| WHAT YOU HAVE TO DO |
A faithful copy of all the data is required; pictures should not be included.

- - - - -

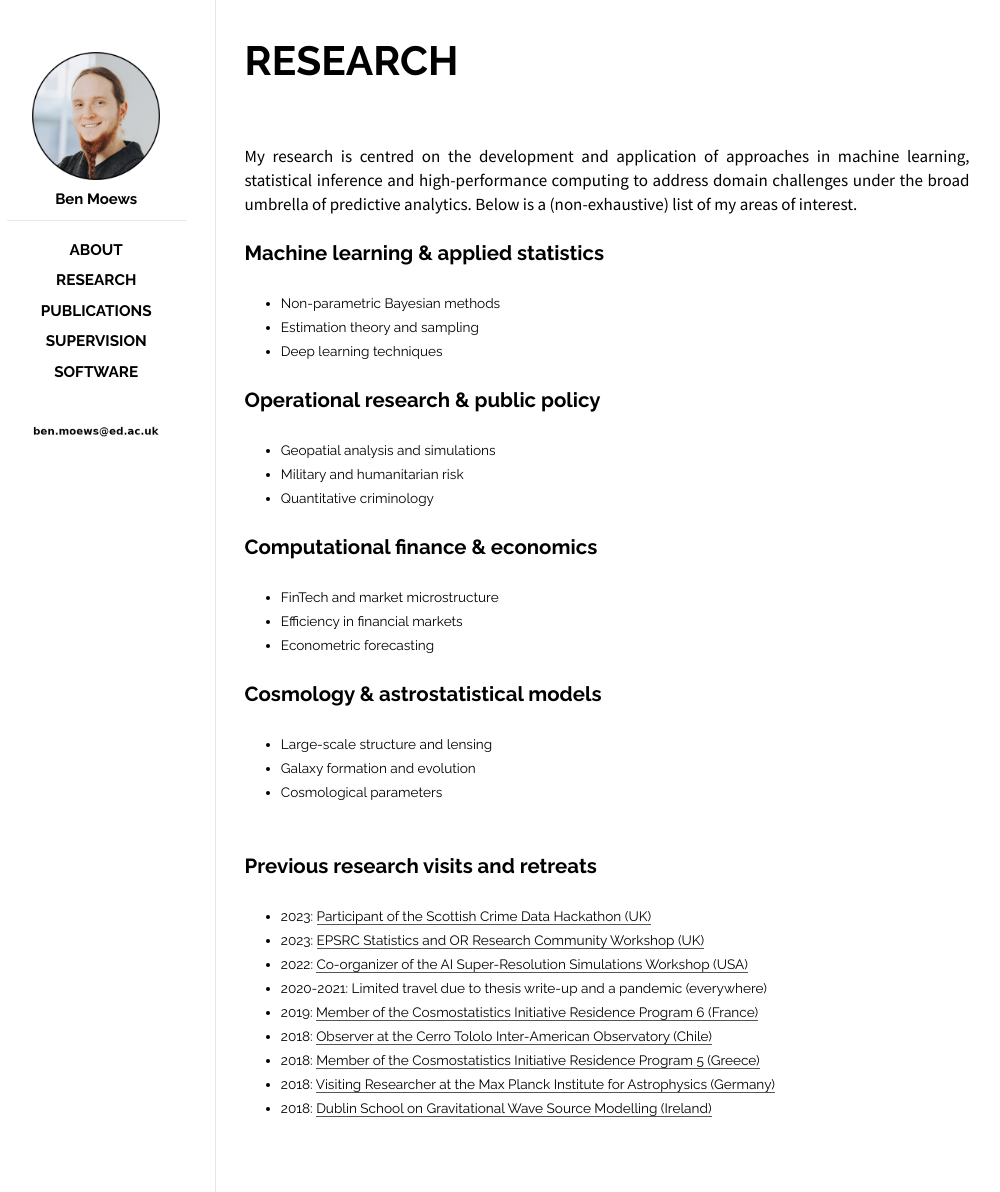
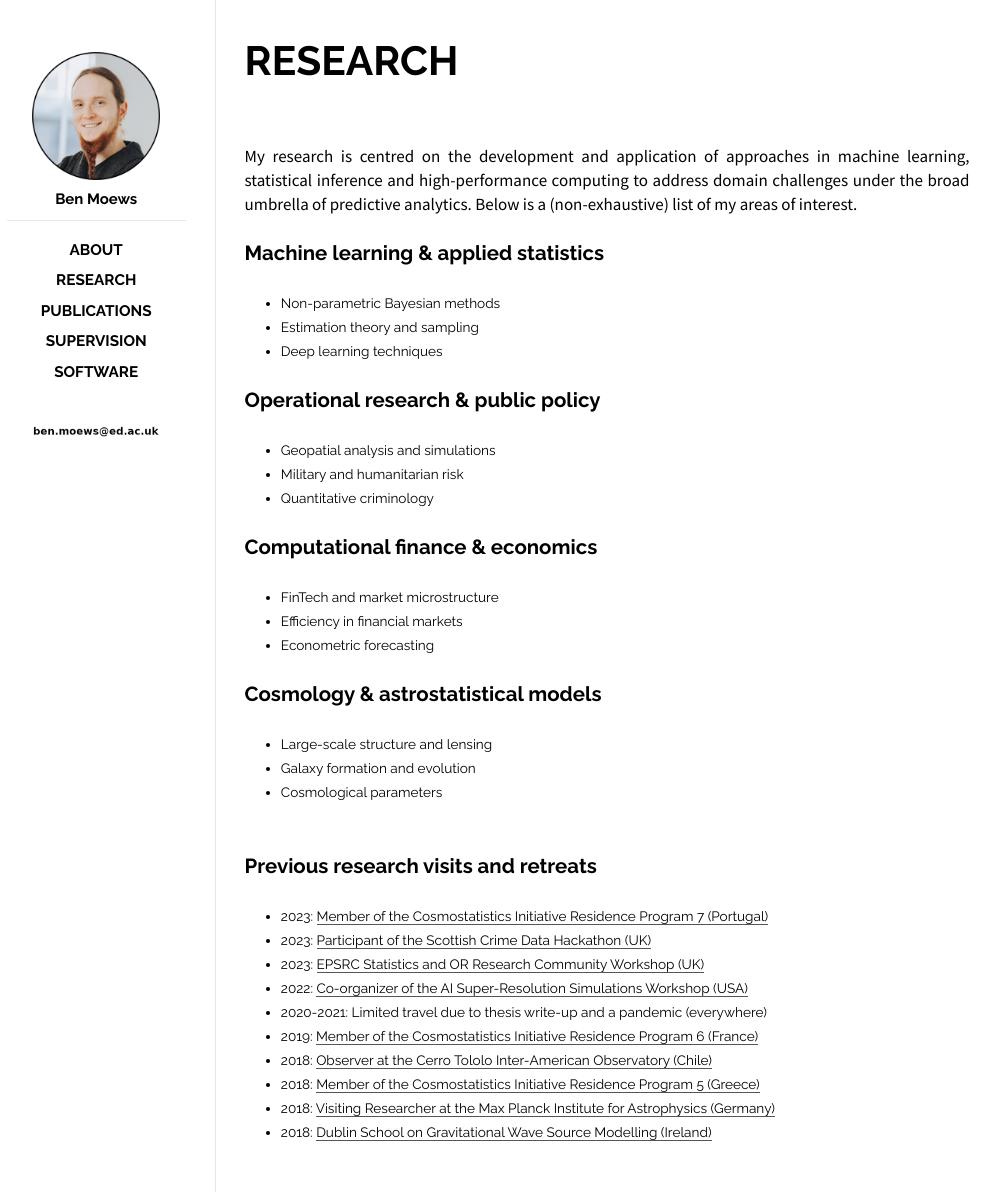
Before and after one commit to moews/moews.github.io, a Jekyll site: the page built from _posts/2017-03-26-research.md, in a window 1280 px wide. Shown: the whole page, without its empty margins (143-1143 px from the left). Built offline with Jekyll 4.4.1, drawn with Linux system fonts in a browser that asks for light colours.

Commit message:
Update 2017-03-26-research.md

```diff
--- a/_posts/2017-03-26-research.md
+++ b/_posts/2017-03-26-research.md
@@ -41,6 +41,7 @@ My research is centred on the development and application of approaches in machi
 
 ## Previous research visits and retreats
 
+* 2023: [Member of the Cosmostatistics Initiative Residence Program 7 (Portugal)](https://cosmostatistics-initiative.org/residence-programs/crp7)
 * 2023: [Participant of the Scottish Crime Data Hackathon (UK)](https://www.sccjr.ac.uk/event/scottish-crime-data-hackathon)
 * 2023: [EPSRC Statistics and OR Research Community Workshop (UK)](https://www.ukri.org/events/statistics-and-operational-research-community-workshop-17-jan)
 * 2022: [Co-organizer of the AI Super-Resolution Simulations Workshop (USA)](https://events.mcs.cmu.edu/aisrs22)
```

- - - - -

| WORKED SOLUTION |
Before and after one commit to moews/moews.github.io, a Jekyll site: the page built from _posts/2017-03-26-research.md, in a window 1280 px wide. Shown: the whole page, without its empty margins (143-1143 px from the left). Built offline with Jekyll 4.4.1, drawn with Linux system fonts in a browser that asks for light colours.

Commit message:
Update 2017-03-26-research.md

```diff
--- a/_posts/2017-03-26-research.md
+++ b/_posts/2017-03-26-research.md
@@ -41,6 +41,7 @@ My research is centred on the development and application of approaches in machi
 
 ## Previous research visits and retreats
 
+* 2023: [Member of the Cosmostatistics Initiative Residence Program 7 (Portugal)](https://cosmostatistics-initiative.org/residence-programs/crp7)
 * 2023: [Participant of the Scottish Crime Data Hackathon (UK)](https://www.sccjr.ac.uk/event/scottish-crime-data-hackathon)
 * 2023: [EPSRC Statistics and OR Research Community Workshop (UK)](https://www.ukri.org/events/statistics-and-operational-research-community-workshop-17-jan)
 * 2022: [Co-organizer of the AI Super-Resolution Simulations Workshop (USA)](https://events.mcs.cmu.edu/aisrs22)
```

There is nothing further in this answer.